After college, Ali Wong had her life all planned out. She earned a Fulbright scholarship, moved to Vietnam and was ready to devote her life to academia. Then reality hit.
“I hated it because no one understood me,” says Wong, 30, who was born to parents of Chinese and Vietnamese extraction. “I’m not very good at Vietnamese, and I could probably express 5 percent of what I wanted to say. Nobody would get my references or my humor, and I felt super lonely and got really depressed because I couldn’t make anybody laugh.
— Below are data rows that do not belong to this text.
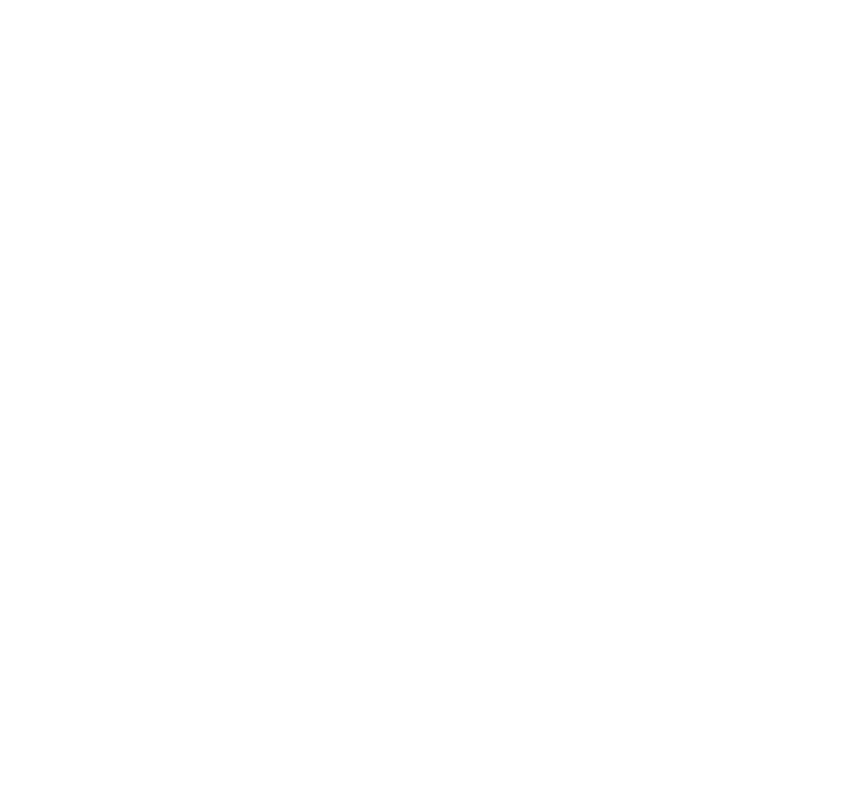
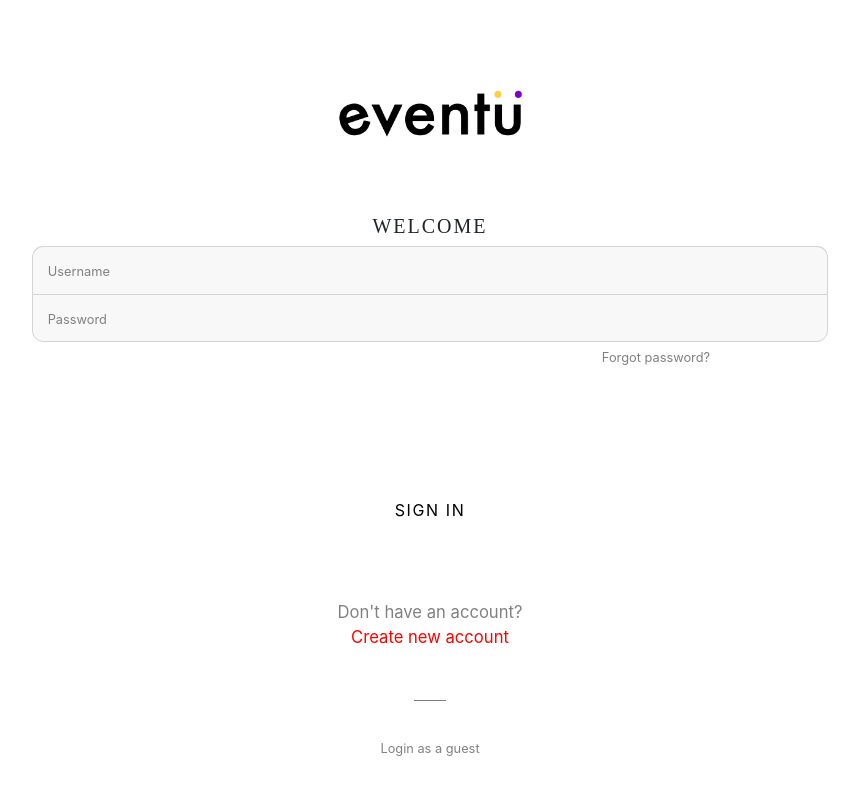
Before and after one commit to KikoWen/eventu-app, a React (Create React App) app: page / in a window 1280 px wide. Shown: the top 794 px of the page, without its empty margins (140-999 px from the left). Built offline with nearby package versions, Linux system fonts and the light colour scheme.

Commit message:
Login function completed

```diff
--- a/src/Api.jsx
+++ b/src/Api.jsx
@@ -18,7 +18,11 @@ var getCategories = () => {
 var  addEvents = (data) => {
     return axios.post(urlPrefix+'/events',data)
 
-  }
+}
+
+var  authenticate = (data) => {
+  return axios.post(urlPrefix+'/authenticate',data)
+}
 
 var getSingleEvent = (id) => {
     return axios.get(urlPrefix+'/events/' + id)
@@ -42,4 +46,4 @@ var uploadFile = (formData) => {
 
 }
 
-export {getEvents, getCategories , serverURL, addEvents, getSingleEvent, updateEvents, deleteEvents, uploadFile}
+export {getEvents, getCategories , serverURL, addEvents, getSingleEvent, updateEvents, deleteEvents, uploadFile, authenticate}
--- a/src/App.jsx
+++ b/src/App.jsx
@@ -1,10 +1,12 @@
 import React, {Component} from 'react';
-import { Router, Link, navigate } from "@reach/router";
+import { Router, Link, navigate, Redirect } from "@reach/router";
 
 // import {getEvents} from './Api.jsx'; import in Component.jsx
 import RouteEvents from './RouteEvents';
 import RouteAddEvent from './RouteAddEvent';
 import RouteEditEvent from './RouteEditEvent';
+import RouteLogin from './RouteLogin.jsx';
+
 // import music.jpg from './RouteEditEvent';
 
 import './Scss/App.scss';
@@ -15,9 +17,13 @@ class App extends Component{
   constructor(props){
     super(props)
     this.state={
-      events:[]
+      // events:[]
+      currentUser:null
     }
 
+  }
+  setCurrentUser = (user) => {
+    this.setState({currentUser:user})
   }
 
   render(){
@@ -35,11 +41,16 @@ class App extends Component{
         <div>
           <Router>
 
+          {/* <Redirect from="/" to="/authenticate"/> */}
+
+
+
             <RouteEvents path='/events'/>
 
             <RouteAddEvent path='/events/create'/>
 
             <RouteEditEvent path='/events/:id/edit'/>
+            <RouteLogin setCurrentUser={this.setCurrentUser} path="/" />
 
           </Router>
         </div>
--- /dev/null
+++ b/src/RouteLogin.jsx
@@ -0,0 +1,70 @@
+import React, {Component} from 'react';
+import {  navigate } from "@reach/router";
+import {authenticate} from './Api.jsx';
+
+
+class RouteLogin extends Component {
+    constructor(props){
+        super(props);
+        this.state = {
+            message:''
+        }
+    }
+
+    handleFormSubmit = (e) => {
+        e.preventDefault();
+
+        var formData = new FormData(this.form);
+        var data = {
+            name: formData.get('username-input'),
+            password: formData.get('password-input'),
+        }
+
+        var {setCurrentUser} = this.props
+
+        authenticate(data)
+        .then(res => {
+            var user = res.data
+            setCurrentUser(user)
+            return user
+        })
+        .then(user => {
+            if(user){
+                localStorage.setItem('userId',user.id)
+                navigate('/events')
+            }else{
+                this.setState({message:'Try again'})
+            }
+        })
+    }
+
+
+    render(){
+        return(
+            <div class="container">
+                <img src="Eventu.png" alt="" class="logo"/>
+            <form onSubmit={this.handleFormSubmit} ref={(el) => {this.form = el}}>
+                <div class="email-contents">
+                    <h5 class="welcome">WELCOME</h5>
+                    <input type="text" name="username-input" id="Username-input" placeholder="Username"/>
+                    <input type="password" name="password-input" id="Password-input" placeholder="Password"/>
+                    <p>Forgot password?</p>
+                </div>
+
+                <button type="Sign-in" class="btn">SIGN IN</button>
+                <p class="alret">{this.state.message}</p>
+            </form>
+
+                <div class="notice-for-signup">
+                    <p>Don't have an account?</p>
+                    <p class="red-text">Create new account</p>
+                </div>
+                <div class="space"></div>
+                <p class="guestlogin">Login as a guest</p>
+
+            </div>
+        )
+    }
+}
+
+export default RouteLogin ;
--- a/src/Scss/_login.scss
+++ b/src/Scss/_login.scss
@@ -12,6 +12,7 @@ $primary-color: #8400d1;
 	max-width: 20em;
 	margin-top: 50%;
 	margin-bottom: 6%;
+	margin: auto;
 }
 
 .email-contents {
@@ -27,13 +28,13 @@ $primary-color: #8400d1;
 		background-color: #f8f8f8;
 	}
 
-	#Email {
+	#Username-input {
 		border-top-left-radius: 0.7em;
 		border-top-right-radius: 0.7em;
 		border-bottom: 0.5px;
 	}
 
-	#Password {
+	#Password-input {
 		border-bottom-left-radius: 0.7em;
 		border-bottom-right-radius: 0.7em;
 	}
@@ -62,12 +63,16 @@ $primary-color: #8400d1;
 	font-size: 0.8em;
 }
 
+.alret {
+	color: gray;
+}
 .notice-for-signup {
 	font-size: 0.8em;
 	margin-top: 1.5em;
 
 	p {
 		margin-bottom: 0;
+		color: gray;
 	}
 	.red-text {
 		color: red;
```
That’s when I decided, ‘I’ve gotta go home and try to do this for a living.’”
The first time she walked into the Punch Line, a comedy club in her hometown of San Francisco, Wong knew she was on to something.
“They were doing a roast for this local comedian who was leaving, and I realized this was a fraternity I wanted to be a part of,” she says. “They were doing these super-mean, personal jokes about each other, really undercutting, and I loved it. I was like, ‘I want to be part of this club so bad.’ It was the first time I ever felt that way. I had finally found my tribe.”
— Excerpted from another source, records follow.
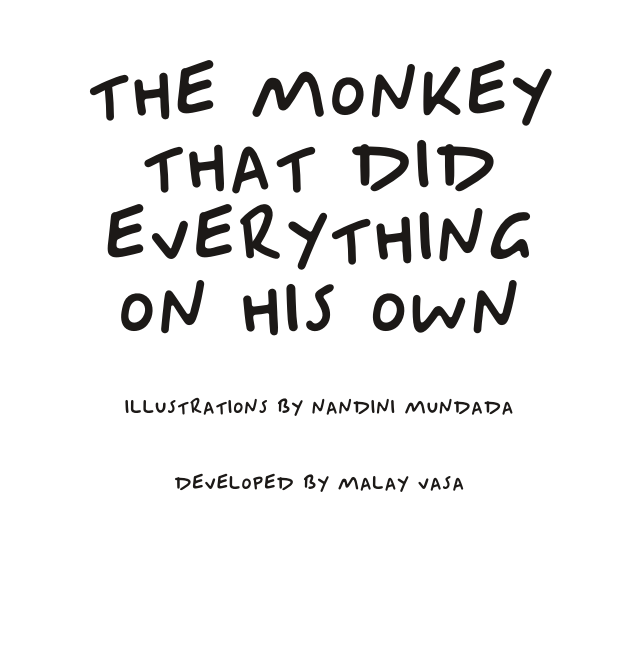
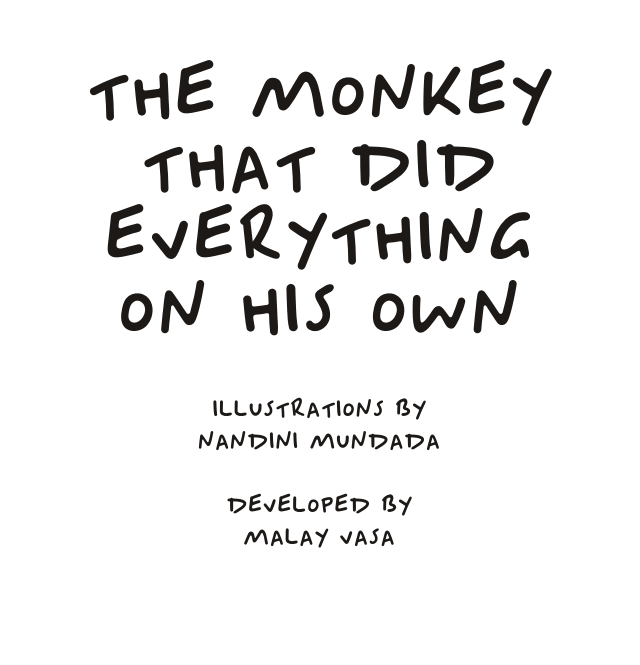
Before and after one commit to Malayvasa/prethesis-a3, a React (Create React App) app: page / in a window 1280 px wide. Shown: the part 135-800 px from the top of the page, without its empty margins (321-961 px from the left). Built offline with nearby package versions, Linux system fonts and the light colour scheme.

Commit message:
Name Update 2.0

```diff
--- a/src/App.js
+++ b/src/App.js
@@ -40,8 +40,14 @@ function App() {
           <div className="text-4xl md:text-7xl w-1/2">
             The monkey that did everything <br /> on his own
           </div>
-          <div className="text-xl">Illustrations by Nandini Mundada</div>
-          <div className="text-xl">Developed by Malay Vasa</div>
+          <div className="flex flex-col space-y-4 md:space-y-8">
+            <div className="text-2xl">
+              Illustrations by <br /> Nandini Mundada
+            </div>
+            <div className="text-2xl">
+              Developed by <br /> Malay Vasa
+            </div>
+          </div>
         </div>
       </Box>
 
```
She started performing at open mics and quickly developed a reputation as a “raunchy” comedian, a distinction she says she begrudgingly accepts.
“I guess that’s just who I naturally am,” she says. “Of course I’m a dirty comic. I definitely fell into it because that’s what’s naturally funny to me. Poo-poo. Pee-pee. Penis. Vagina. Ever since I was a kid, [those words were] hilarious.”
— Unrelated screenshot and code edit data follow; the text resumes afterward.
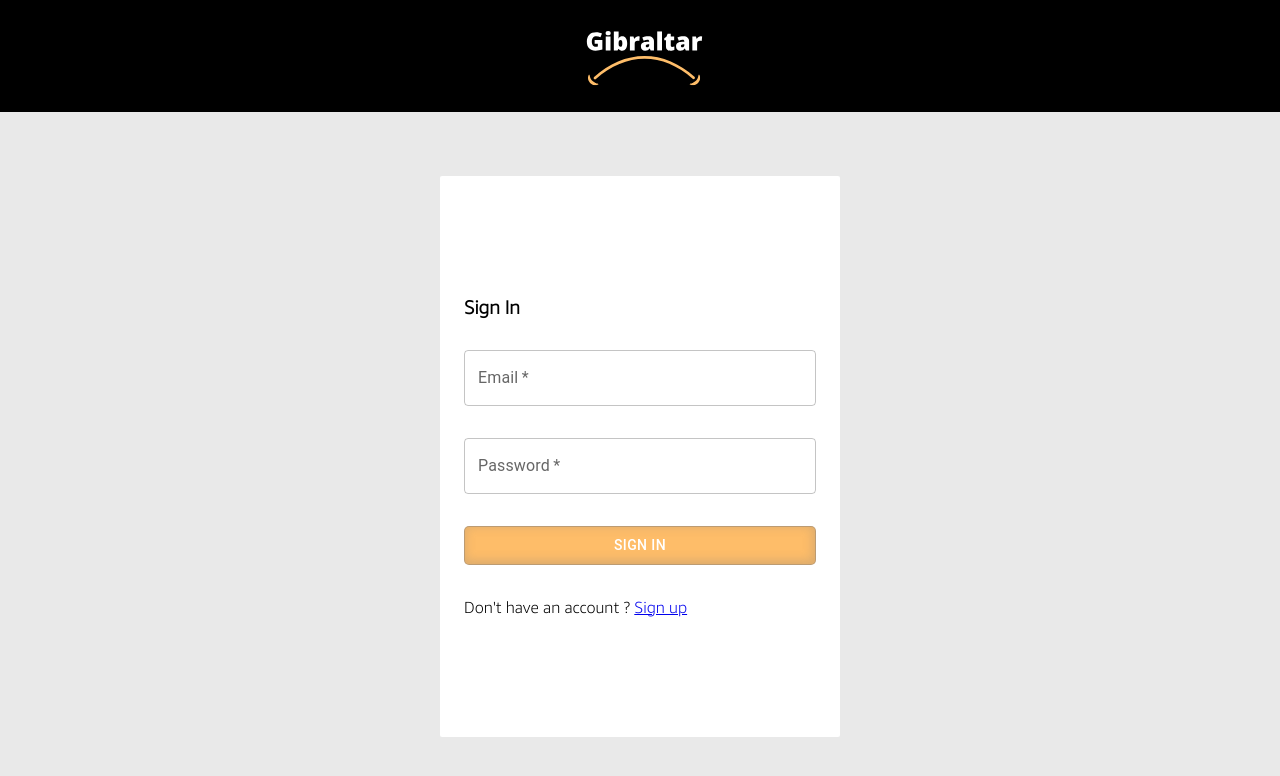
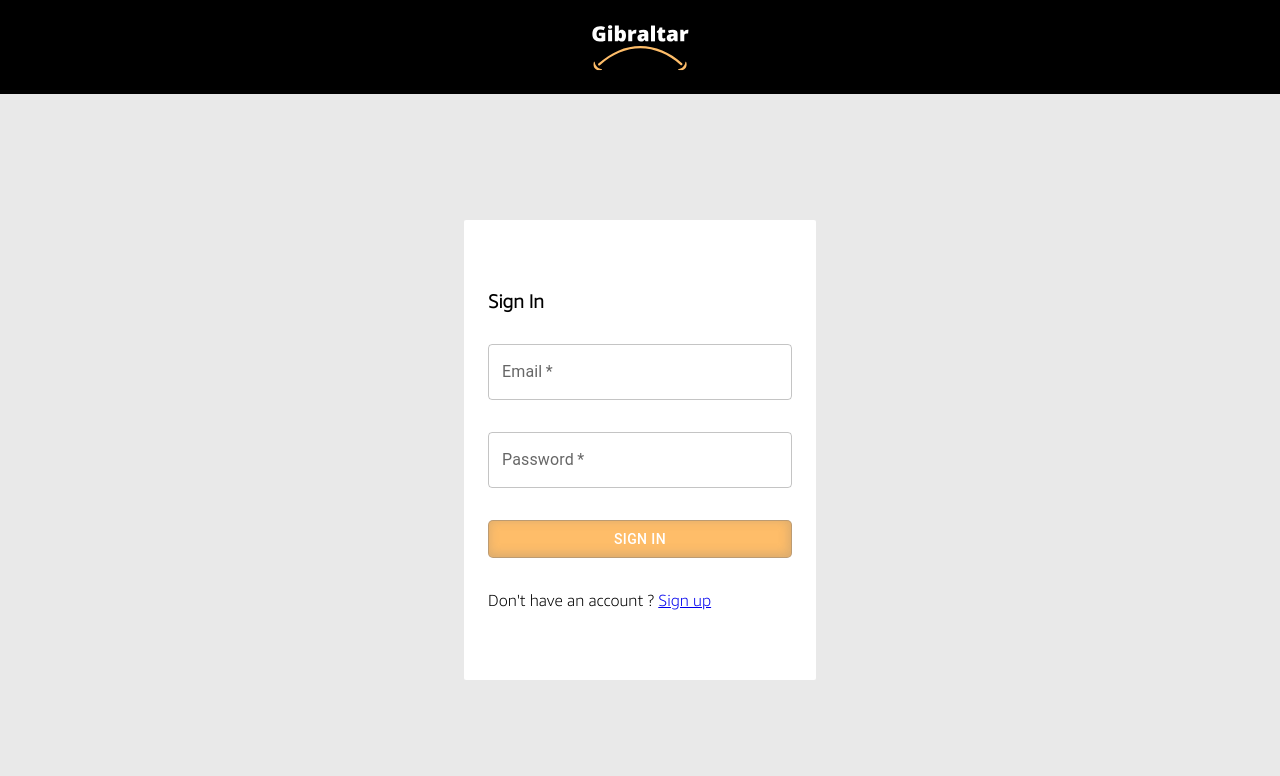
Before and after one commit to Boughris-Abdelmalek/Gibraltar, a React (Vite) app: page /login in a window 1280 px wide. Shown: the top 776 px of the page. Built offline with nearby package versions, Linux system fonts and the light colour scheme; no server answers.

Commit message:
fixed navigations and styles

```diff
--- a/src/components/form/Form.jsx
+++ b/src/components/form/Form.jsx
@@ -1,12 +1,14 @@
 import styles from "./form.module.css";
 import { Box, Button, TextField } from "@mui/material";
 import logo from "../../assets/images/Gibraltar.svg"
-import { Link } from "react-router-dom";
+import { Link, useNavigate } from "react-router-dom";
 
 const Form = ({ title, setEmail, setPassword, handleAction, register }) => {
+  const navigate = useNavigate();
+
   return (
     <div className={styles.formContainerOuter}>
-      <div className={styles.logoContainer}>
+      <div className={styles.logoContainer} onClick={() => navigate("/")}>
         <img src={logo} alt="logoImg" className={styles.logoImg} />
       </div>
       <Box
--- a/src/components/form/form.module.css
+++ b/src/components/form/form.module.css
@@ -9,8 +9,8 @@
   flex-direction: column;
   justify-content: center;
   gap: 2rem;
-  width: 25rem;
-  height: calc(100% - 8rem);
+  width: 22rem;
+  height: calc(100% - 15rem);
   padding: 1.5rem;
   margin-block: 10rem;
   border-radius: 2px;
@@ -19,9 +19,7 @@
 
 .logoImg {
   position: absolute;
-  translate: .25rem -1.5rem;
-  width: 12rem;
-  height: 12rem;
+  height: 10rem;
 }
 
 .logoContainer {
@@ -30,7 +28,8 @@
   position: relative;
   overflow: hidden;
   height: 8rem;
-  margin-top: -1rem;
+  margin-top: -2.5rem;
   width: 100%;
   background-color: black;
+  cursor: pointer;
 }
--- a/src/pages/Cart/Cart.jsx
+++ b/src/pages/Cart/Cart.jsx
@@ -1,6 +1,6 @@
 import { useNavigate } from "react-router-dom";
 
-import { useState } from "react";
+import { useContext, useState } from "react";
 
 import getStripe from "../../utils/getStripe";
 
@@ -11,8 +11,11 @@ import Header from "../../components/header/Header";
 
 import { CircularProgress } from "@mui/material";
 import { Button } from "@mui/material";
+import { AuthContext } from "../../context/AuthContext";
 
 const Cart = () => {
+  const { user } = useContext(AuthContext);
+
   const { products, total } = useShop();
 
   const [loading, setLoading] = useState(false);
@@ -47,6 +50,8 @@ const Cart = () => {
   return (
     <>
       <Header />
+      {user ? (
+        <>
           {loading && (
             <div className={styles.loaderContainer}>
               <CircularProgress />
@@ -111,6 +116,28 @@ const Cart = () => {
             </div>
           )}
         </>
+      ) : (
+        <div className={styles.alternative}>
+                  <Button
+                    variant="contained"
+                    sx={{
+                      backgroundColor: "#F7CA00",
+                      borderRadius: "5px",
+                      width: "14rem",
+                      fontSize: "1rem",
+                      color: "black",
+                      "&:hover": {
+                        backgroundColor: "#F7CB09",
+                      },
+                    }}
+                    type="submit"
+                    onClick={() => navigate("/login")}
+                  >
+                    Login to proceed
+                  </Button>
+                </div>
+      )}
+    </>
   );
 };
 
--- a/src/pages/CategoryProducts/category.module.css
+++ b/src/pages/CategoryProducts/category.module.css
@@ -5,7 +5,9 @@
   place-items: center;
   column-gap: 1rem;
   row-gap: 1rem;
+  width: 100%;
   max-width: 1480px;
+  height: 100%;
   padding: 2rem;
   margin: auto;
   z-index: 1;
@@ -75,9 +77,10 @@
 
 .loaderContainer {
     display: grid;
-    place-items: center;
+    justify-content: center;
+    align-items: center;
+    height: 100%;
     width: 100%;
-    height: 100%;
 }
 
 @media (max-width: 1220px) {
--- a/src/pages/Home/home.module.css
+++ b/src/pages/Home/home.module.css
@@ -15,7 +15,7 @@
     content: "";
     position: absolute;
     bottom: 5%;
-    width: 100%;
+    width: 103%;
     height: 10rem;
     z-index: 2;
     filter: blur(10px);
--- a/src/pages/ProductsSearch/ProductSearch.jsx
+++ b/src/pages/ProductsSearch/ProductSearch.jsx
@@ -39,13 +39,13 @@ const ProductSearch = () => {
   return (
     <>
       <Header />
-      <div className={styles.productsContainer}>
       {loading ? (
         <div className={styles.loaderContainer}>
           <CircularProgress />
         </div>
       ) : dataset.length ? (
-          dataset.map((val, key) => {
+        <div className={styles.productsContainer}>
+          {dataset.map((val, key) => {
             if (val[1]["About Product"]) {
               return (
                 <Product
@@ -61,11 +61,11 @@ const ProductSearch = () => {
             } else {
               return null;
             }
-          })
+          })}
+        </div>
       ) : (
         <p className={styles.notFound}>No products found for '{products}'</p>
       )}
-      </div>
     </>
   );
 };
```
Lines whose indentation alone changed are shown as unchanged.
Without having released an album or stand-up special, Wong has parlayed her comedy into acting jobs. She did a guest spot on the Fox sitcom “Breaking In” and was a regular on the recently canceled NBC sitcom “Are You There, Chelsea?” She also regularly appears as a panelist on Chelsea Handler’s E! chat show, “Chelsea Lately.” Though Wong had no acting experience before appearing in “Breaking In,” she says she found the transition relatively simple.
“Acting is super easy,” she says. “You just show up and say the words. Especially for me, coming from stand-up. I moved to New York with no money. I was eating beans from a can, living with eight other people and now I have my own trailer. There’s a woman who puts my clothes on. She literally dresses me. She puts my underwear on. She makes space for my leg, like I’m a kid, in each of the underwear holes. All that stuff is cake.”Riot Act Comedy Theater, 801 E St. NW; Thu., 8 p.m., $12; Fri. & Sat., 8 & 10:30 p.m., $17-$20; 202-697-4900. (Gallery Place)